INSTRUCTIONS FOR THE TASK: Give the data a second time, exactly and in full.

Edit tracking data
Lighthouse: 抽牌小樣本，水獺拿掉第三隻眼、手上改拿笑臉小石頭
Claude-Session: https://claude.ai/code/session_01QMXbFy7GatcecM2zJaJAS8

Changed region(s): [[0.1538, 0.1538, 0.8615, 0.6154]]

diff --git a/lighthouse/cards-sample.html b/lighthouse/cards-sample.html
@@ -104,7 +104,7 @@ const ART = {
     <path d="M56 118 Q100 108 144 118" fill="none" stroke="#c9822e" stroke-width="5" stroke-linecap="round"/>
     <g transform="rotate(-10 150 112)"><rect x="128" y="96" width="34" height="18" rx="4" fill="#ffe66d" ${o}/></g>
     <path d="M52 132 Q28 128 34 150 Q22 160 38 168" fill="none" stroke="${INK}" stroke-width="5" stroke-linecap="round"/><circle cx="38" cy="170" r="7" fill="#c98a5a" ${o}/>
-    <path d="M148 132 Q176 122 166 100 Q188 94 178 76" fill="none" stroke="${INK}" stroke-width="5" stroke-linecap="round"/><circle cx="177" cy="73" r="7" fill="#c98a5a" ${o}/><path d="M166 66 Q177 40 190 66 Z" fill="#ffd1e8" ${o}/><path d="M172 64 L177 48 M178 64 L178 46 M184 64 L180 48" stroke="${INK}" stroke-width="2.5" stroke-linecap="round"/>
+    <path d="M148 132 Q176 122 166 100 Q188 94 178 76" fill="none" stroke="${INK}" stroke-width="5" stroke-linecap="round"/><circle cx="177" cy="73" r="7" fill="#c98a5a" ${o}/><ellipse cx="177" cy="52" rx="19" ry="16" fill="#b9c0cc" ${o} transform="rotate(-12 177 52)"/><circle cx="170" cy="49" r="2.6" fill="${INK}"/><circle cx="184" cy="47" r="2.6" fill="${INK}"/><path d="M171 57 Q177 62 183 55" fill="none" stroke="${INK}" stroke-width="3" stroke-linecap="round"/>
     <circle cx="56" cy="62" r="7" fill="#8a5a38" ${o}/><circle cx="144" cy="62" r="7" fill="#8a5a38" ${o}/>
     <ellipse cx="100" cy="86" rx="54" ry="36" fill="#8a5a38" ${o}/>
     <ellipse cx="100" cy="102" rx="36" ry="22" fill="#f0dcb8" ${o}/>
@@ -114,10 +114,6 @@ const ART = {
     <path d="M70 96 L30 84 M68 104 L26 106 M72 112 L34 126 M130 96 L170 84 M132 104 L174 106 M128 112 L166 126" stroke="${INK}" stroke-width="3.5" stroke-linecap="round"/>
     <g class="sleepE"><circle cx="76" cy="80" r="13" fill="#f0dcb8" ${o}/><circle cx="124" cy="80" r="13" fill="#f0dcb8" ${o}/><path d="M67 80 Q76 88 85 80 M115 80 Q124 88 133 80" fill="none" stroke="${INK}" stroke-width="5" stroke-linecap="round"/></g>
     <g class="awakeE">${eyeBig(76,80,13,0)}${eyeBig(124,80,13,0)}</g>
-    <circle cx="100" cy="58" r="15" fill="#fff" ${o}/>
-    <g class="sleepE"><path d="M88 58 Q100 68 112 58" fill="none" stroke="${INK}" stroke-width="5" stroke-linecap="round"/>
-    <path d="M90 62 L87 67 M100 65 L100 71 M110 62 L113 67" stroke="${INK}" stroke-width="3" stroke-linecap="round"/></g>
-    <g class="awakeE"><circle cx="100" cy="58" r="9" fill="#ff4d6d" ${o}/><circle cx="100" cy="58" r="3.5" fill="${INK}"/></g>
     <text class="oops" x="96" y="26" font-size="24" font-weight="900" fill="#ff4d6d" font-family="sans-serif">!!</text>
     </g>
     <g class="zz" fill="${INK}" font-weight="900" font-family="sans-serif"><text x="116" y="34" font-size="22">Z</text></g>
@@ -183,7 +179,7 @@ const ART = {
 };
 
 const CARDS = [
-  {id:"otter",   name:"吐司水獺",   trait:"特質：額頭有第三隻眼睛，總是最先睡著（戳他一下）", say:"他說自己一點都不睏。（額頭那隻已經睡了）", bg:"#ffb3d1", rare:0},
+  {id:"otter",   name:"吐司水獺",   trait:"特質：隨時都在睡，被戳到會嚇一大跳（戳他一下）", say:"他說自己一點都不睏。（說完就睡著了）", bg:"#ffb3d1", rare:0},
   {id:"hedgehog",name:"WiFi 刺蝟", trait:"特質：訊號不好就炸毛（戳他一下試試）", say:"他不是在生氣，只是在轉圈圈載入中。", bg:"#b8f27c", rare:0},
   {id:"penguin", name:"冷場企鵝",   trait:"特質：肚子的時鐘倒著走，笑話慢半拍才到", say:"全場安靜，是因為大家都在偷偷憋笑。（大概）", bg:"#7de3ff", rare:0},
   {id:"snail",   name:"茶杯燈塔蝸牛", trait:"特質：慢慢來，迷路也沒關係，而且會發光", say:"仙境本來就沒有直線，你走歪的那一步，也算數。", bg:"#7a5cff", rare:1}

EXERCISE ANSWER:
Lighthouse: 抽牌小樣本，水獺拿掉第三隻眼、手上改拿笑臉小石頭
Claude-Session: https://claude.ai/code/session_01QMXbFy7GatcecM2zJaJAS8

Changed region(s): [[0.1538, 0.1538, 0.8615, 0.6154]]

diff --git a/lighthouse/cards-sample.html b/lighthouse/cards-sample.html
@@ -104,7 +104,7 @@ const ART = {
     <path d="M56 118 Q100 108 144 118" fill="none" stroke="#c9822e" stroke-width="5" stroke-linecap="round"/>
     <g transform="rotate(-10 150 112)"><rect x="128" y="96" width="34" height="18" rx="4" fill="#ffe66d" ${o}/></g>
     <path d="M52 132 Q28 128 34 150 Q22 160 38 168" fill="none" stroke="${INK}" stroke-width="5" stroke-linecap="round"/><circle cx="38" cy="170" r="7" fill="#c98a5a" ${o}/>
-    <path d="M148 132 Q176 122 166 100 Q188 94 178 76" fill="none" stroke="${INK}" stroke-width="5" stroke-linecap="round"/><circle cx="177" cy="73" r="7" fill="#c98a5a" ${o}/><path d="M166 66 Q177 40 190 66 Z" fill="#ffd1e8" ${o}/><path d="M172 64 L177 48 M178 64 L178 46 M184 64 L180 48" stroke="${INK}" stroke-width="2.5" stroke-linecap="round"/>
+    <path d="M148 132 Q176 122 166 100 Q188 94 178 76" fill="none" stroke="${INK}" stroke-width="5" stroke-linecap="round"/><circle cx="177" cy="73" r="7" fill="#c98a5a" ${o}/><ellipse cx="177" cy="52" rx="19" ry="16" fill="#b9c0cc" ${o} transform="rotate(-12 177 52)"/><circle cx="170" cy="49" r="2.6" fill="${INK}"/><circle cx="184" cy="47" r="2.6" fill="${INK}"/><path d="M171 57 Q177 62 183 55" fill="none" stroke="${INK}" stroke-width="3" stroke-linecap="round"/>
     <circle cx="56" cy="62" r="7" fill="#8a5a38" ${o}/><circle cx="144" cy="62" r="7" fill="#8a5a38" ${o}/>
     <ellipse cx="100" cy="86" rx="54" ry="36" fill="#8a5a38" ${o}/>
     <ellipse cx="100" cy="102" rx="36" ry="22" fill="#f0dcb8" ${o}/>
@@ -114,10 +114,6 @@ const ART = {
     <path d="M70 96 L30 84 M68 104 L26 106 M72 112 L34 126 M130 96 L170 84 M132 104 L174 106 M128 112 L166 126" stroke="${INK}" stroke-width="3.5" stroke-linecap="round"/>
     <g class="sleepE"><circle cx="76" cy="80" r="13" fill="#f0dcb8" ${o}/><circle cx="124" cy="80" r="13" fill="#f0dcb8" ${o}/><path d="M67 80 Q76 88 85 80 M115 80 Q124 88 133 80" fill="none" stroke="${INK}" stroke-width="5" stroke-linecap="round"/></g>
     <g class="awakeE">${eyeBig(76,80,13,0)}${eyeBig(124,80,13,0)}</g>
-    <circle cx="100" cy="58" r="15" fill="#fff" ${o}/>
-    <g class="sleepE"><path d="M88 58 Q100 68 112 58" fill="none" stroke="${INK}" stroke-width="5" stroke-linecap="round"/>
-    <path d="M90 62 L87 67 M100 65 L100 71 M110 62 L113 67" stroke="${INK}" stroke-width="3" stroke-linecap="round"/></g>
-    <g class="awakeE"><circle cx="100" cy="58" r="9" fill="#ff4d6d" ${o}/><circle cx="100" cy="58" r="3.5" fill="${INK}"/></g>
     <text class="oops" x="96" y="26" font-size="24" font-weight="900" fill="#ff4d6d" font-family="sans-serif">!!</text>
     </g>
     <g class="zz" fill="${INK}" font-weight="900" font-family="sans-serif"><text x="116" y="34" font-size="22">Z</text></g>
@@ -183,7 +179,7 @@ const ART = {
 };
 
 const CARDS = [
-  {id:"otter",   name:"吐司水獺",   trait:"特質：額頭有第三隻眼睛，總是最先睡著（戳他一下）", say:"他說自己一點都不睏。（額頭那隻已經睡了）", bg:"#ffb3d1", rare:0},
+  {id:"otter",   name:"吐司水獺",   trait:"特質：隨時都在睡，被戳到會嚇一大跳（戳他一下）", say:"他說自己一點都不睏。（說完就睡著了）", bg:"#ffb3d1", rare:0},
   {id:"hedgehog",name:"WiFi 刺蝟", trait:"特質：訊號不好就炸毛（戳他一下試試）", say:"他不是在生氣，只是在轉圈圈載入中。", bg:"#b8f27c", rare:0},
   {id:"penguin", name:"冷場企鵝",   trait:"特質：肚子的時鐘倒著走，笑話慢半拍才到", say:"全場安靜，是因為大家都在偷偷憋笑。（大概）", bg:"#7de3ff", rare:0},
   {id:"snail",   name:"茶杯燈塔蝸牛", trait:"特質：慢慢來，迷路也沒關係，而且會發光", say:"仙境本來就沒有直線，你走歪的那一步，也算數。", bg:"#7a5cff", rare:1}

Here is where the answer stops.